"Deep, wise and beautiful ... Charles Coe gives poetry
readers many fine examples of an old, worthy craft. A volume for the permanent
Small Press Review, May-June, 1999
"Charles Coe's poems move and touch people. His voice
is direct, honest, never forced or false in its note of intelligent humane awareness. His
subjects are ones that involve the audience and attract the reader, things we want to read
about and to which he brings his unique conversational but powerful voice. We hear and
"Charles Coe's poems are warm and robust, well
constructed and considered. In all of them you feel an insistent and pervasive humanity,
and news from the singing and stubborn heart. Coe's poems contain quirky angles of
observation, painful splinters of truth, insightful humor, and the salt and sweetness of
daily life lived by a compassionate and passionate Black poet-man moving deftly through
the absurdities of American life."

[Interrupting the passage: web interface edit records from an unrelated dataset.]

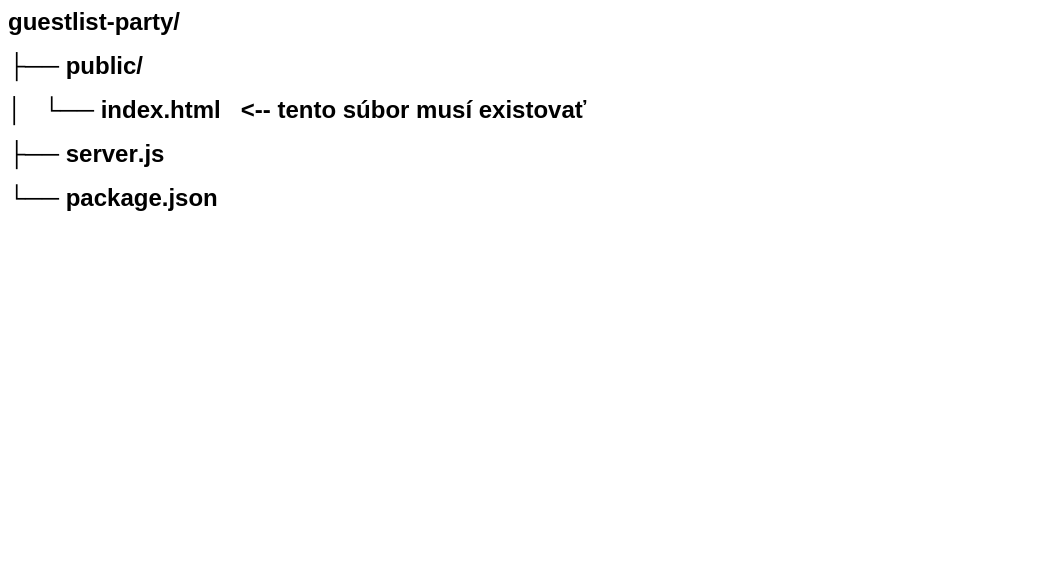
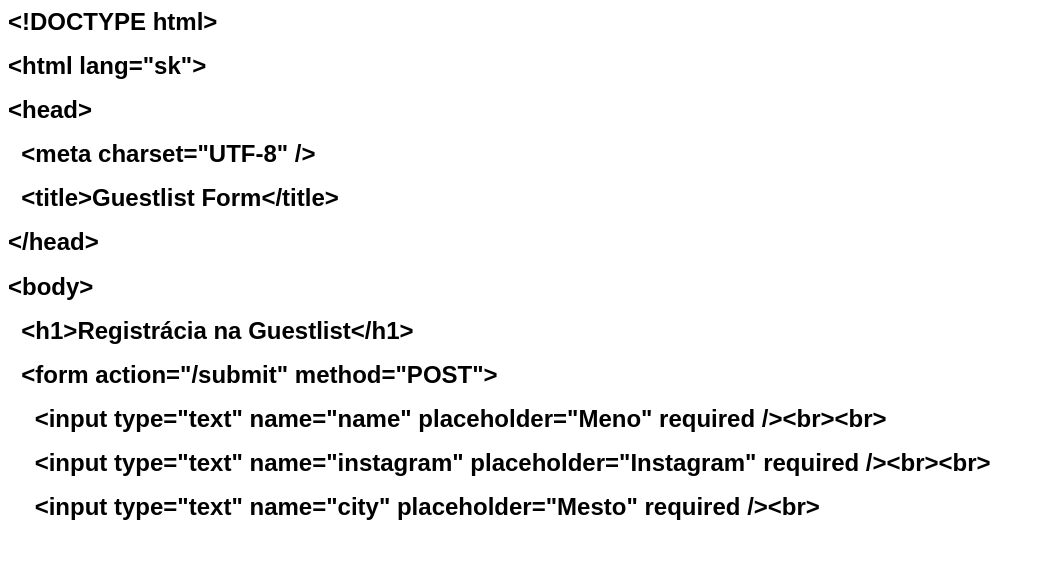
Before and after one commit to plutovski4/guestlist-party, a website: page public/index.html in a window 1280 px wide. Shown: the whole page, without its empty margins (0-1044 px from the left). Drawn offline with Linux system fonts and the light colour scheme.

Commit message:
Added functional index.html

```diff
--- a/public/index.html
+++ b/public/index.html
@@ -12,11 +12,19 @@
   </style>
 </head>
 <body>
-<h1 style="margin: 0.0px 0.0px 16.1px 0.0px; font: 24.0px Arial; -webkit-text-stroke: #000000"><span class="s1"><b>guestlist-party/</b></span></h1>
-<h1 style="margin: 0.0px 0.0px 16.1px 0.0px; font: 24.0px Arial; -webkit-text-stroke: #000000"><span class="s1"><b>├── public/</b></span></h1>
-<h1 style="margin: 0.0px 0.0px 16.1px 0.0px; font: 24.0px Arial; -webkit-text-stroke: #000000"><span class="s1"><b>│ <span class="Apple-converted-space">  </span>└── index.html <span class="Apple-converted-space">  </span>&lt;-- tento súbor musí existovať</b></span></h1>
-<h1 style="margin: 0.0px 0.0px 16.1px 0.0px; font: 24.0px Arial; -webkit-text-stroke: #000000"><span class="s1"><b>├── server.js</b></span></h1>
-<h1 style="margin: 0.0px 0.0px 16.1px 0.0px; font: 24.0px Arial; -webkit-text-stroke: #000000"><span class="s1"><b>└── package.json</b></span></h1>
+<h1 style="margin: 0.0px 0.0px 16.1px 0.0px; font: 24.0px Arial; -webkit-text-stroke: #000000"><span class="s1"><b>&lt;!DOCTYPE html&gt;</b></span></h1>
+<h1 style="margin: 0.0px 0.0px 16.1px 0.0px; font: 24.0px Arial; -webkit-text-stroke: #000000"><span class="s1"><b>&lt;html lang="sk"&gt;</b></span></h1>
+<h1 style="margin: 0.0px 0.0px 16.1px 0.0px; font: 24.0px Arial; -webkit-text-stroke: #000000"><span class="s1"><b>&lt;head&gt;</b></span></h1>
+<h1 style="margin: 0.0px 0.0px 16.1px 0.0px; font: 24.0px Arial; -webkit-text-stroke: #000000"><span class="s1"><b><span class="Apple-converted-space">  </span>&lt;meta charset="UTF-8" /&gt;</b></span></h1>
+<h1 style="margin: 0.0px 0.0px 16.1px 0.0px; font: 24.0px Arial; -webkit-text-stroke: #000000"><span class="s1"><b><span class="Apple-converted-space">  </span>&lt;title&gt;Guestlist Form&lt;/title&gt;</b></span></h1>
+<h1 style="margin: 0.0px 0.0px 16.1px 0.0px; font: 24.0px Arial; -webkit-text-stroke: #000000"><span class="s1"><b>&lt;/head&gt;</b></span></h1>
+<h1 style="margin: 0.0px 0.0px 16.1px 0.0px; font: 24.0px Arial; -webkit-text-stroke: #000000"><span class="s1"><b>&lt;body&gt;</b></span></h1>
+<h1 style="margin: 0.0px 0.0px 16.1px 0.0px; font: 24.0px Arial; -webkit-text-stroke: #000000"><span class="s1"><b><span class="Apple-converted-space">  </span>&lt;h1&gt;Registrácia na Guestlist&lt;/h1&gt;</b></span></h1>
+<h1 style="margin: 0.0px 0.0px 16.1px 0.0px; font: 24.0px Arial; -webkit-text-stroke: #000000"><span class="s1"><b><span class="Apple-converted-space">  </span>&lt;form action="/submit" method="POST"&gt;</b></span></h1>
+<h1 style="margin: 0.0px 0.0px 16.1px 0.0px; font: 24.0px Arial; -webkit-text-stroke: #000000"><span class="s1"><b><span class="Apple-converted-space">    </span>&lt;input type="text" name="name" placeholder="Meno" required /&gt;&lt;br&gt;&lt;br&gt;</b></span></h1>
+<h1 style="margin: 0.0px 0.0px 16.1px 0.0px; font: 24.0px Arial; -webkit-text-stroke: #000000"><span class="s1"><b><span class="Apple-converted-space">    </span>&lt;input type="text" name="instagram" placeholder="Instagram" required /&gt;&lt;br&gt;&lt;br&gt;</b></span></h1>
+<h1 style="margin: 0.0px 0.0px 16.1px 0.0px; font: 24.0px Arial; -webkit-text-stroke: #000000"><span class="s1"><b><span class="Apple-converted-space">    </span>&lt;input type="text" name="city" placeholder="Mesto" required /&gt;&lt;br&gt;</b></span></h1>
+<h1 style="margin: 0.0px 0.0px 16.1px 0.0px; font: 24.0px Arial; -webkit-text-stroke: #000000; min-height: 28.0px"><span class="s1"></span><br></h1>
 <h1 style="margin: 0.0px 0.0px 16.1px 0.0px; font: 24.0px Arial; -webkit-text-stroke: #000000; min-height: 28.0px"><span class="s1"></span><br></h1>
 <p class="p3"><span class="s1"></span><br></p>
 </body>
```
Also changed, not shown: 1 other file.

Charles Coe is the winner of the Massachusetts Cultural Council Poetry Fellowship. A jazz and popular vocalist, he was born in Indianapolis, lives in the Boston area and travels widely to perform and record his work.